In 1946 a photograph in Vogue showed a young man in a dinner jacket flirting with a beautiful model near the Hôtel de Ville in Paris. The time was only two years after the liberation of the city, and I was a senior at Columbia who, like everyone I knew, dreamed of traveling to France. Pictures like this one represented the image of what life might hold in store for me if only I could reach the City of Light–a goal I achieved three years later thanks to the GI Bill. No, I was not–by a long shot–the elegant young man in the photograph, and my girlfriend was not a model. But our affair had its moments of glamour, even though they were shadowed by some of the worst events of modern history.
Ruth Baeck was her name. When I met her on the Left Bank in 1949, I asked her about the number tattooed on her arm and she told me her story. She said she was a niece of Leo Baeck, the revered Chief Rabbi of Berlin in the 1930s and ’40s, who, with Ruth and her mother and more than 100,000 other Jews, had been held in the Theresienstadt concentration camp outside Prague. At some point Ruth was called on by Baeck in an attempt to save the life of a young Czech actor who was sick with typhus and could no longer answer the roll call. The desperate plan was for her to marry the young man so that his ultimate fate might be forestalled–as if the Nazis could conceivably be sentimental about newlyweds. Baeck performed the ceremony in the barracks, but the next day the guards shot the boy as he lay in his bunk.
Ruth was 16. She survived as best she could–this was, after all, the showcase camp of the Nazis, and activities like music, art and acting were encouraged for the eyes of the visiting Red Cross. But there was a constant stream of Jews sent from Theresienstadt to Auschwitz.
Meanwhile, Ruth’s mother was dying of cancer and in great pain; there was no morphine. Not long after she died, the camp was liberated and Ruth made her way to Paris. Her father had been able to weather the war years safely in Morocco, where he had gone on a business trip. Ruth had herself photographed in the traditional formal way and sent the portrait to him so he could see what his daughter looked like after a lapse of seven years. They had never gotten along well and, after a brief reunion, never saw each other again.
In Paris Ruth lived at first in a hostel for displaced girls sponsored by the Rothschilds. She was a bit older than the others and, after finding work in a bookstore, moved to a studio apartment on the Rue du Boccador. It was about this time that she was introduced to me by her former boyfriend, Richard, a Polish Jew who had survived in Vichy France during the war and was now, like me, a student at the Sorbonne.

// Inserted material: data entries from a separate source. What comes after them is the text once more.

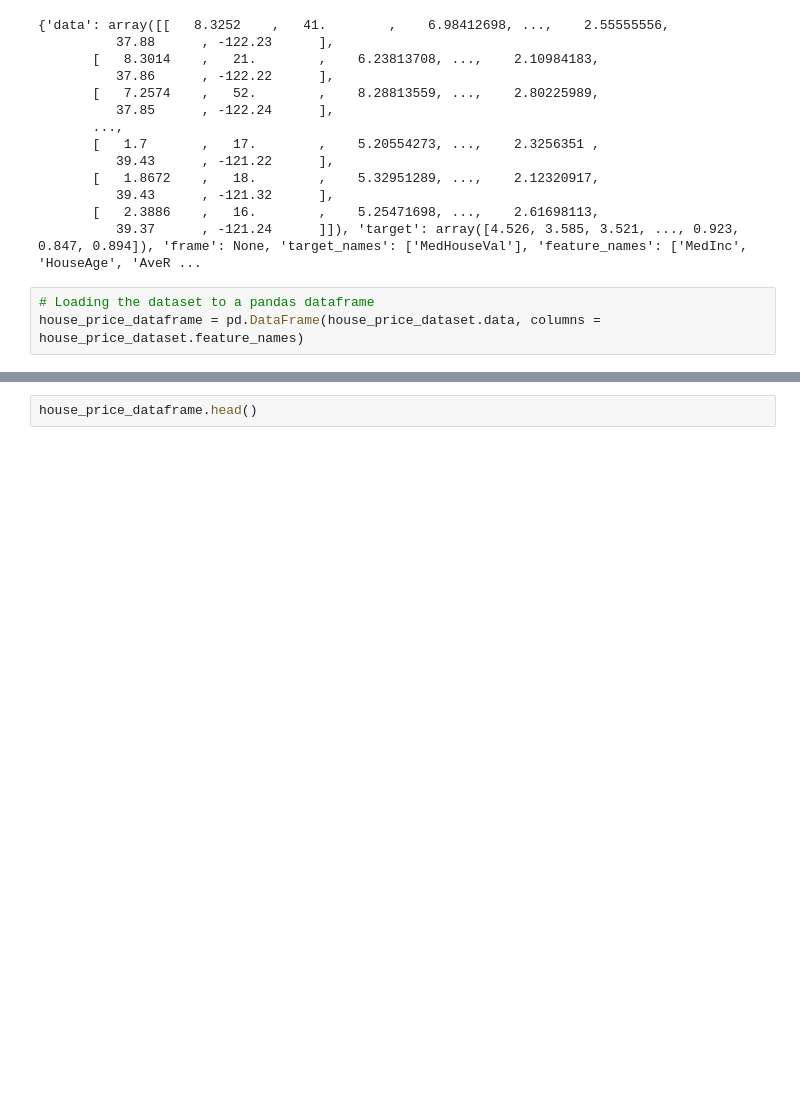
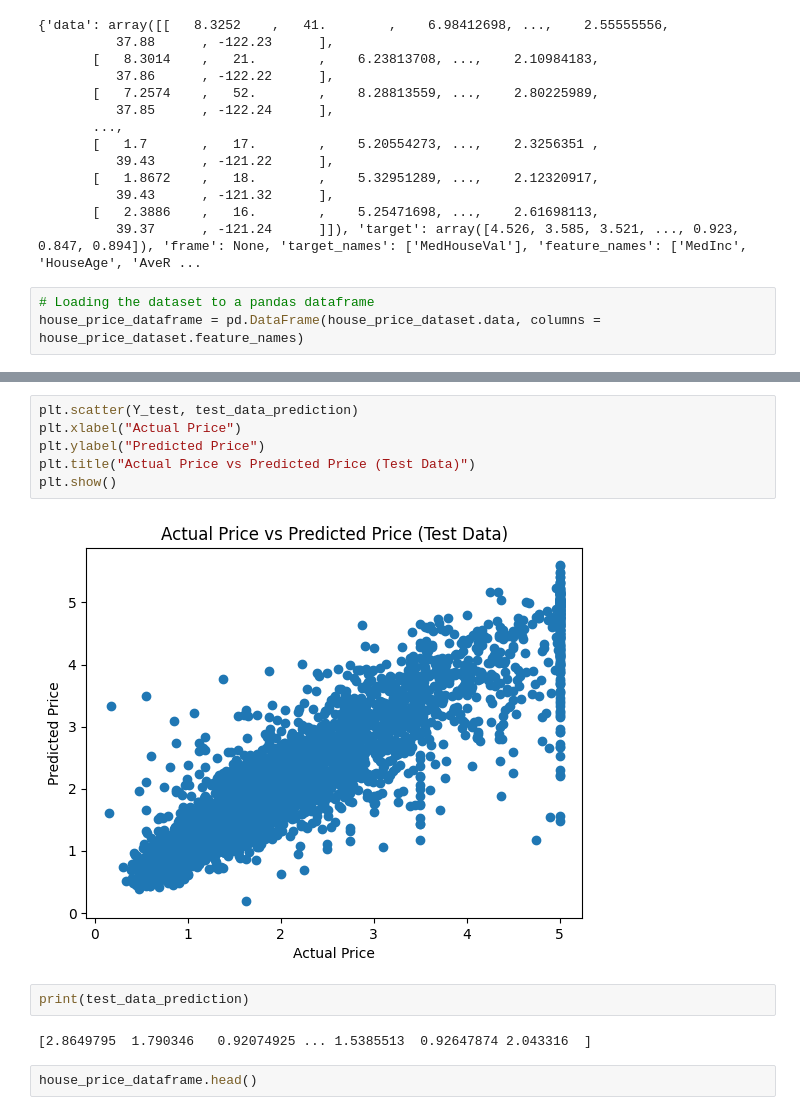
Before and after one commit to Mjsharma1234/FinGenius, a Jupyter notebook: House_Price_Prediction.ipynb, the cells around one changed output, grey strips where cells are left out. Drawn from its saved outputs; the diff is of its cells as text; blank space fills up the shorter version.

```diff
--- a/House_Price_Prediction.ipynb
+++ b/House_Price_Prediction.ipynb
@@ -41,3 +85,15 @@ https://docs.google.com/spreadsheets/d/1-fF6Lz-ZLusEX57CMrAuUO9rjA8nDlvMBQAEeOkB
+# %%
+plt.scatter(Y_test, test_data_prediction)
+plt.xlabel("Actual Price")
+plt.ylabel("Predicted Price")
+plt.title("Actual Price vs Predicted Price (Test Data)")
+plt.show()
+# %% [output]
+[figure, added]
+# %%
+print(test_data_prediction)
+# %% [output]
+[2.8649795  1.790346   0.92074925 ... 1.5385513  0.92647874 2.043316  ]
 # %%
 house_price_dataframe.head()
 # %% [output]
```
Also changed, not shown: parts of 2 cells of this notebook.
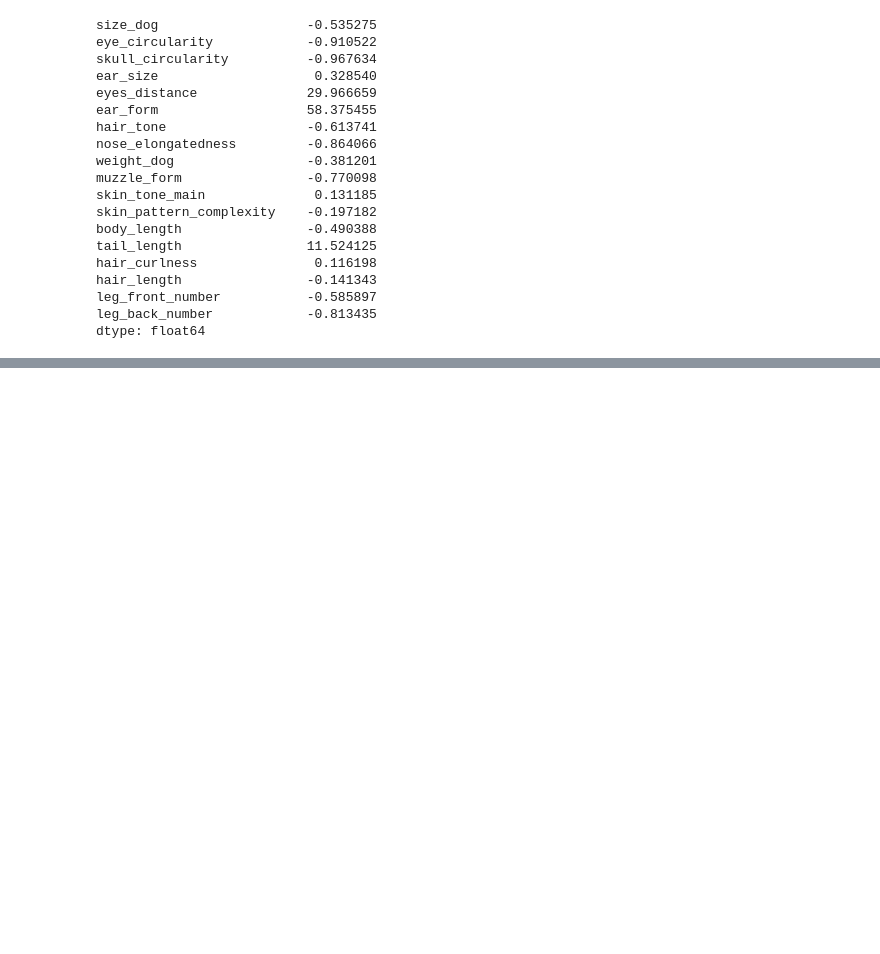
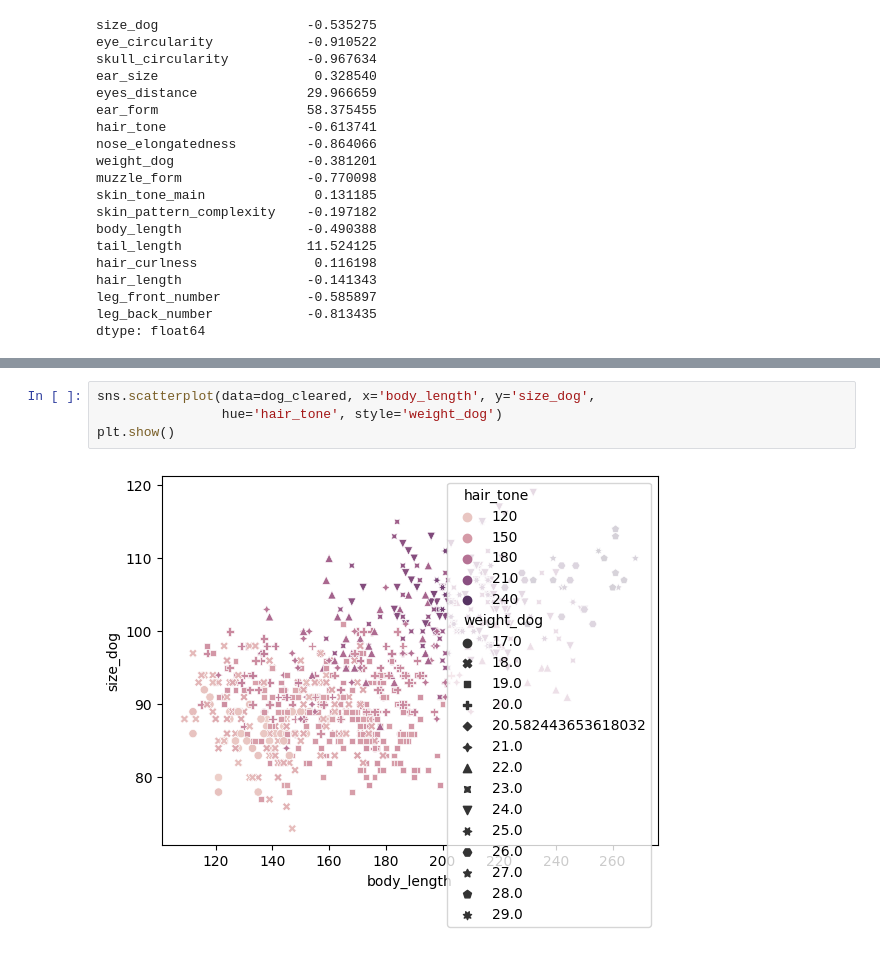
Before and after one commit to Luaa998/Kohonen-maps_Projekt, a Jupyter notebook: Clean_Dog_Data.ipynb, the cells around one changed output, grey strips where cells are left out. Cells and saved outputs as stored; diff of their text form; blank space fills up the shorter version.

```diff
--- a/Clean_Dog_Data.ipynb
+++ b/Clean_Dog_Data.ipynb
@@ -235,0 +248,6 @@ dtype: float64
+# %%
+sns.scatterplot(data=dog_cleared, x='body_length', y='size_dog',
+                hue='hair_tone', style='weight_dog')
+plt.show()
+# %% [output]
+[figure, added]
```
Also changed, not shown: parts of 2 cells of this notebook.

Unlike Richard, a true scholar who eventually became a distinguished professor, I was what the French would call a flâneur–more interested in sitting in cafes and strolling the boulevards, observing the passersby, eyeing the rare creatures who lived in the fashionable arrondissements, reading Jane Austen and Hemingway and even Molière. I was a prime exemplar of Brecht’s remark that an optimist is someone who hasn’t heard the news. For me it was all “April in Paris, chestnuts in blossom” and every romantic cliché I had imbibed from the French movies I had seen in New York.